# Activity
In the data, extract each line that holds the string "track".

[Dataset items]
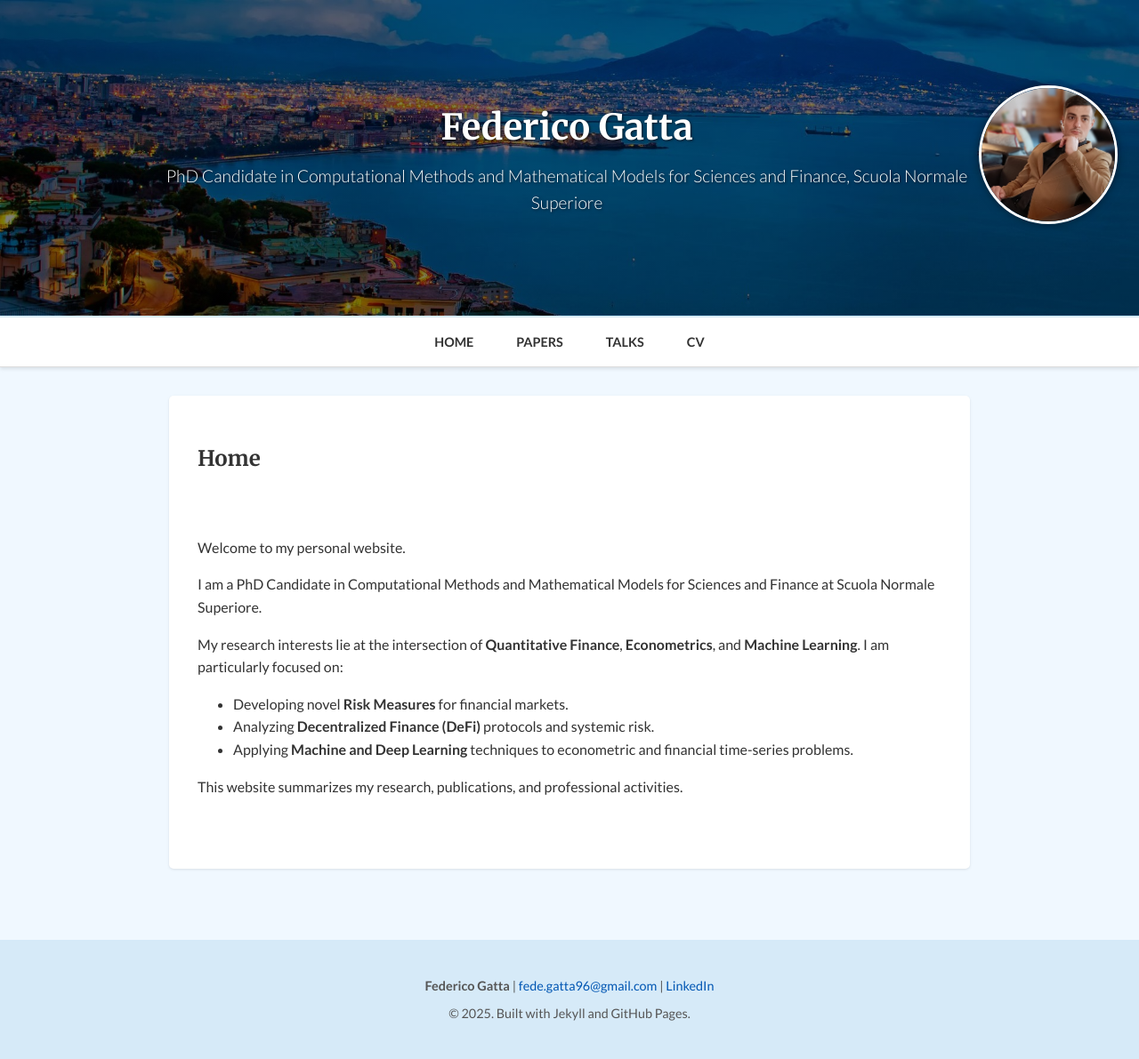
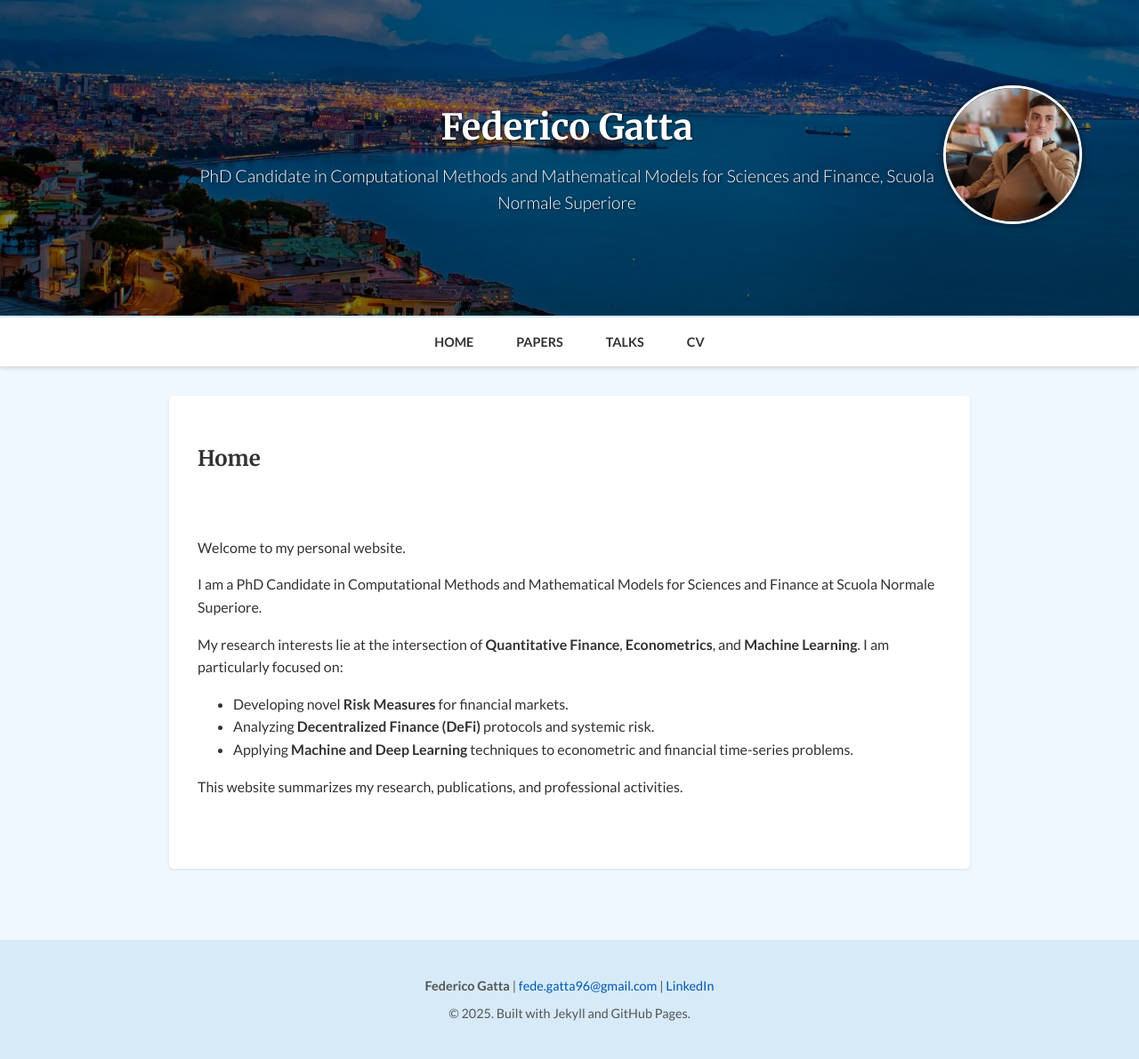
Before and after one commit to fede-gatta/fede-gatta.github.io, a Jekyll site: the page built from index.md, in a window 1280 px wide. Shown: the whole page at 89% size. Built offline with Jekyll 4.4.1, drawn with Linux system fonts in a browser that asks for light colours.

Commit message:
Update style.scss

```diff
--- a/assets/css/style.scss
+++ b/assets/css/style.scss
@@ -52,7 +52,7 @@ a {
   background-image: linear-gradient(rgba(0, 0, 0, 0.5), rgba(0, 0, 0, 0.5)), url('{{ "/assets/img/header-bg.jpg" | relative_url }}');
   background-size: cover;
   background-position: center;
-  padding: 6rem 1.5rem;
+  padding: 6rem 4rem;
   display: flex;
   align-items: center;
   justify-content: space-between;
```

* * *

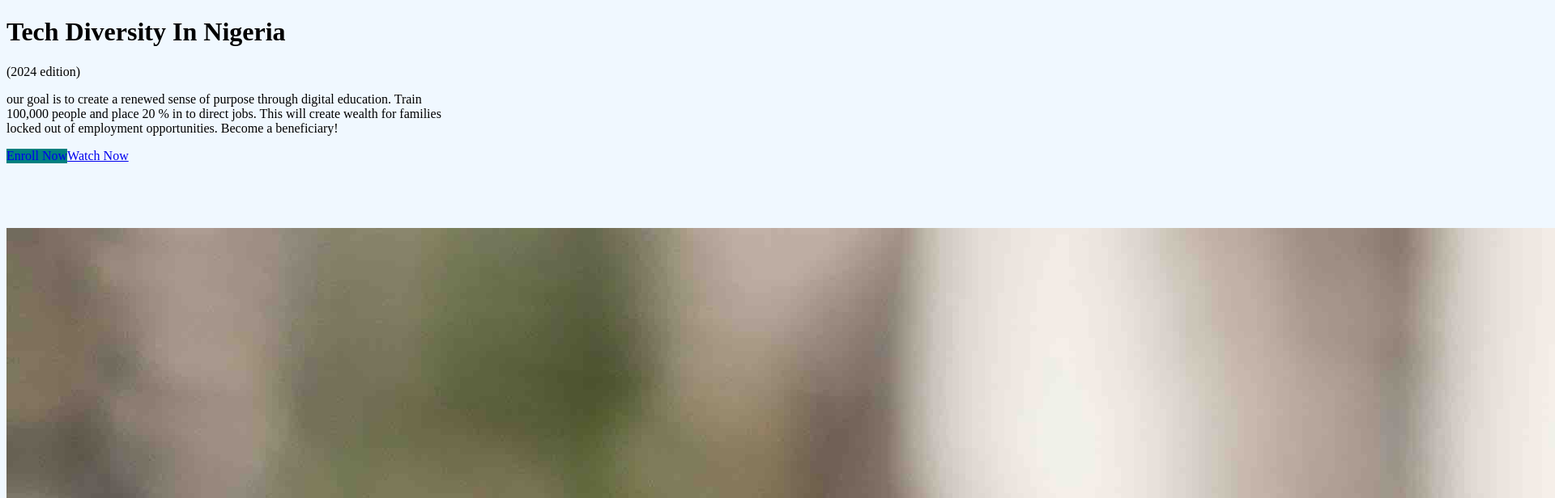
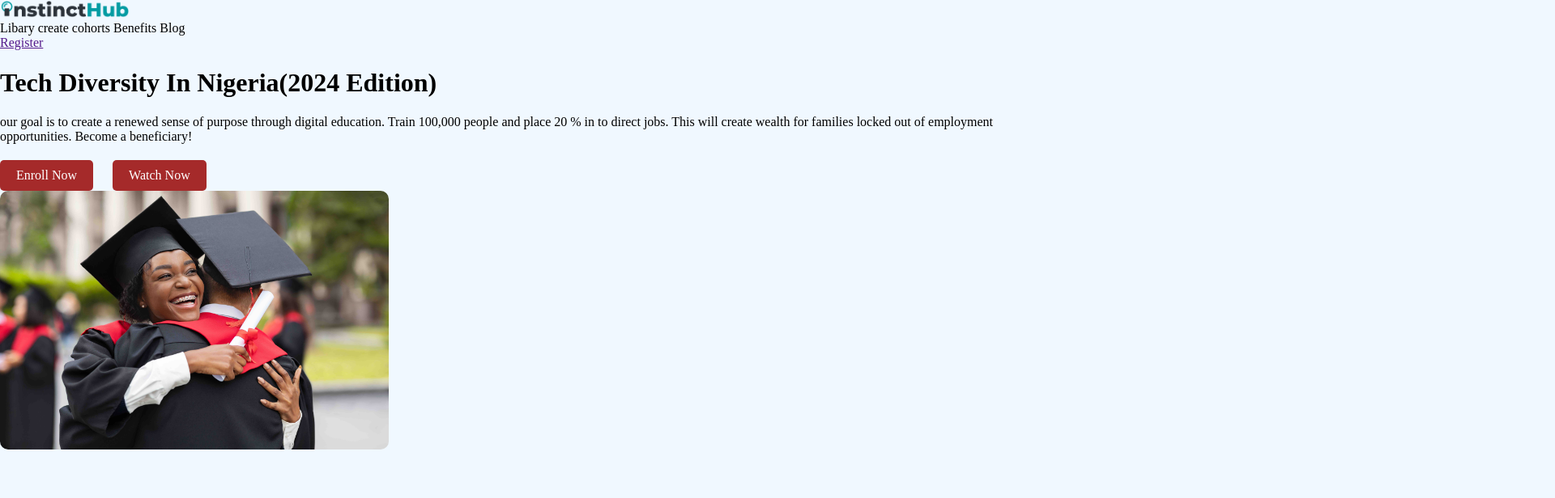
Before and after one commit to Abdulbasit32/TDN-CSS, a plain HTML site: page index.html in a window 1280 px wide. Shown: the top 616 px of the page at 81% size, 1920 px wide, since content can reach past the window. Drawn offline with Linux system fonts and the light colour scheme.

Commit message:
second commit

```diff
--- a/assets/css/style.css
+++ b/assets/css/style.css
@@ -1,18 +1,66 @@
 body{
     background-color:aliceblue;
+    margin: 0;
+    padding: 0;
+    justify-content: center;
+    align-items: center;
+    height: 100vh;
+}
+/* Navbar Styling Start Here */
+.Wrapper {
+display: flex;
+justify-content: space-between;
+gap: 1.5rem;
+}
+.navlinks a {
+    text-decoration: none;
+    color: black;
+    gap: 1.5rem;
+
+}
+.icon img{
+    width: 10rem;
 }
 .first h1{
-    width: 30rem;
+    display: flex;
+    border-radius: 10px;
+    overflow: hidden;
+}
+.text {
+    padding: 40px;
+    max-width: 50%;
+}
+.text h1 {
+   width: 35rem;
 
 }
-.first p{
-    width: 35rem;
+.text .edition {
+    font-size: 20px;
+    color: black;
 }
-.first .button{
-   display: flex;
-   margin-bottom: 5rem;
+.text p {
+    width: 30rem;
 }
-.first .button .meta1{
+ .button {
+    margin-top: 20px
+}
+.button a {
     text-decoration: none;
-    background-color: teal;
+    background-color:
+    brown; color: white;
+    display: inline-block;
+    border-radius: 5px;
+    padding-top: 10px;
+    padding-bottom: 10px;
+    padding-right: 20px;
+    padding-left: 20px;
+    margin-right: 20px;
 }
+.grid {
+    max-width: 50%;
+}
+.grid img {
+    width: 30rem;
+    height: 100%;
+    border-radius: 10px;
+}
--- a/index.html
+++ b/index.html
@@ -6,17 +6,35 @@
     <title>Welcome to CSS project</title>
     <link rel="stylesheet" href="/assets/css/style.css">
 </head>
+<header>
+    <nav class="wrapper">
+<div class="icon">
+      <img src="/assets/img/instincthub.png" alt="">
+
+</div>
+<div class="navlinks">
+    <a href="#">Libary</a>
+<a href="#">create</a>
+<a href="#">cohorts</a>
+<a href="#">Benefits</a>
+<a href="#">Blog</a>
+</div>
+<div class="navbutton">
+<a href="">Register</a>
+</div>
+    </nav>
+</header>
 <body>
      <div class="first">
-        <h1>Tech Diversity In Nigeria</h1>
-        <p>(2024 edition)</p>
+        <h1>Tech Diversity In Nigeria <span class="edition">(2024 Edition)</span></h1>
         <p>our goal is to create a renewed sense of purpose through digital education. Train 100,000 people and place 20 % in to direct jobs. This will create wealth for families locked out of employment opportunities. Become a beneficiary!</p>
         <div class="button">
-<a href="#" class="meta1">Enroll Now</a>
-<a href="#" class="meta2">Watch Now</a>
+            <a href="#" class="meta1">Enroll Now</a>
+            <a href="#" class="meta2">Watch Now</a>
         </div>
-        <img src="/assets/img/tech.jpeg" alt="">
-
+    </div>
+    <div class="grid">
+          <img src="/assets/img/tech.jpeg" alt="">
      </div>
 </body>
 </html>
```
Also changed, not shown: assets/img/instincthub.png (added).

--

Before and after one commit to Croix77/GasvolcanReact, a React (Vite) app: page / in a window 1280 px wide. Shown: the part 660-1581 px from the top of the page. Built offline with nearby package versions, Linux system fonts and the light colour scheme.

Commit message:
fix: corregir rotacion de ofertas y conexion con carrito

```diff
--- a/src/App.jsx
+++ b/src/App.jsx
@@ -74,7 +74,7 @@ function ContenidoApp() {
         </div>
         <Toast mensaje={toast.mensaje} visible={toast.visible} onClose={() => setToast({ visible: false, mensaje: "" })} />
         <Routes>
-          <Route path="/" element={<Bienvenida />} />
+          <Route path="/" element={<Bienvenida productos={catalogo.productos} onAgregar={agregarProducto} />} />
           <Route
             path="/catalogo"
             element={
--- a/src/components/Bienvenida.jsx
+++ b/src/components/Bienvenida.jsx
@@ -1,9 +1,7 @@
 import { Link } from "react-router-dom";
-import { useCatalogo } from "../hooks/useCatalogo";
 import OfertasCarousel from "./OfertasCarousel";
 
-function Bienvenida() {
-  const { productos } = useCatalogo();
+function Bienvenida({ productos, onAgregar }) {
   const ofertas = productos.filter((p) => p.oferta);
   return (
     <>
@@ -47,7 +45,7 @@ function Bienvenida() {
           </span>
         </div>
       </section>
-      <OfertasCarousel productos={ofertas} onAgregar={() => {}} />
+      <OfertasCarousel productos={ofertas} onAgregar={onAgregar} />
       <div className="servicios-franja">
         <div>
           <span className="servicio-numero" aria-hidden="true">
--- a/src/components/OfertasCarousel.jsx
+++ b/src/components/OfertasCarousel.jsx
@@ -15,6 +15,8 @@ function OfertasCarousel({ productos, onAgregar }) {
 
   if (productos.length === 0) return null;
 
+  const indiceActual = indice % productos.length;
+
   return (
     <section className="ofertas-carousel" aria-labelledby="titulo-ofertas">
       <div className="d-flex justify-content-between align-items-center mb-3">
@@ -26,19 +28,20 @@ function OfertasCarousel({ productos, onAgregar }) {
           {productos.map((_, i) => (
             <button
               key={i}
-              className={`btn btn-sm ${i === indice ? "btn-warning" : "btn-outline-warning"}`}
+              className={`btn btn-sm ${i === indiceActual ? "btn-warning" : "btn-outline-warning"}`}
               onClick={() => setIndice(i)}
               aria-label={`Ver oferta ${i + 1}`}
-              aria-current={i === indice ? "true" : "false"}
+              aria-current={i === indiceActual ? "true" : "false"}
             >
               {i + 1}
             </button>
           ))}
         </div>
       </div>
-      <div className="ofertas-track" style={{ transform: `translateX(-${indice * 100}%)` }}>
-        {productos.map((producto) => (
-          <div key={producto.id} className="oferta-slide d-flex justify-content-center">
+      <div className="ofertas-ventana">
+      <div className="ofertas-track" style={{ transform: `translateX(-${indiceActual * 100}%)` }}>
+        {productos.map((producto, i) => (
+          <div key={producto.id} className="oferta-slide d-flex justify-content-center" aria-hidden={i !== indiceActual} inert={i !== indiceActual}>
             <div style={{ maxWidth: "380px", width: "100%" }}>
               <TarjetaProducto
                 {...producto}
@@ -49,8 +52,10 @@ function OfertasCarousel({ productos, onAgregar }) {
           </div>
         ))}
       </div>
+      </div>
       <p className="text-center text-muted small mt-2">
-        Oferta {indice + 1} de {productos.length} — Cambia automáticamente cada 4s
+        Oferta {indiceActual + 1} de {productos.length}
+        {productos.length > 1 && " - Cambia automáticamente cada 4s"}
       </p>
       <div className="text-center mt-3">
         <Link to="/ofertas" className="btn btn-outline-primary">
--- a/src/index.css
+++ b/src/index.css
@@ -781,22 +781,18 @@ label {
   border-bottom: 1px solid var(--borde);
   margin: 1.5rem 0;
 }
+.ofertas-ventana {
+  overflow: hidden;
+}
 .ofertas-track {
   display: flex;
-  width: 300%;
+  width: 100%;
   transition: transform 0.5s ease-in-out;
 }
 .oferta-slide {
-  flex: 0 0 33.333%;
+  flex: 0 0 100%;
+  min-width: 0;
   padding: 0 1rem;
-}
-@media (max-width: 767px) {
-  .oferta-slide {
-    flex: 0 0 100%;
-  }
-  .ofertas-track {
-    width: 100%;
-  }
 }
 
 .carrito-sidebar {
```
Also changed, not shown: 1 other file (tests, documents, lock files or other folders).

# Reply
-      <div className="ofertas-track" style={{ transform: `translateX(-${indice * 100}%)` }}>
+      <div className="ofertas-track" style={{ transform: `translateX(-${indiceActual * 100}%)` }}>
 .ofertas-track {
-  .ofertas-track {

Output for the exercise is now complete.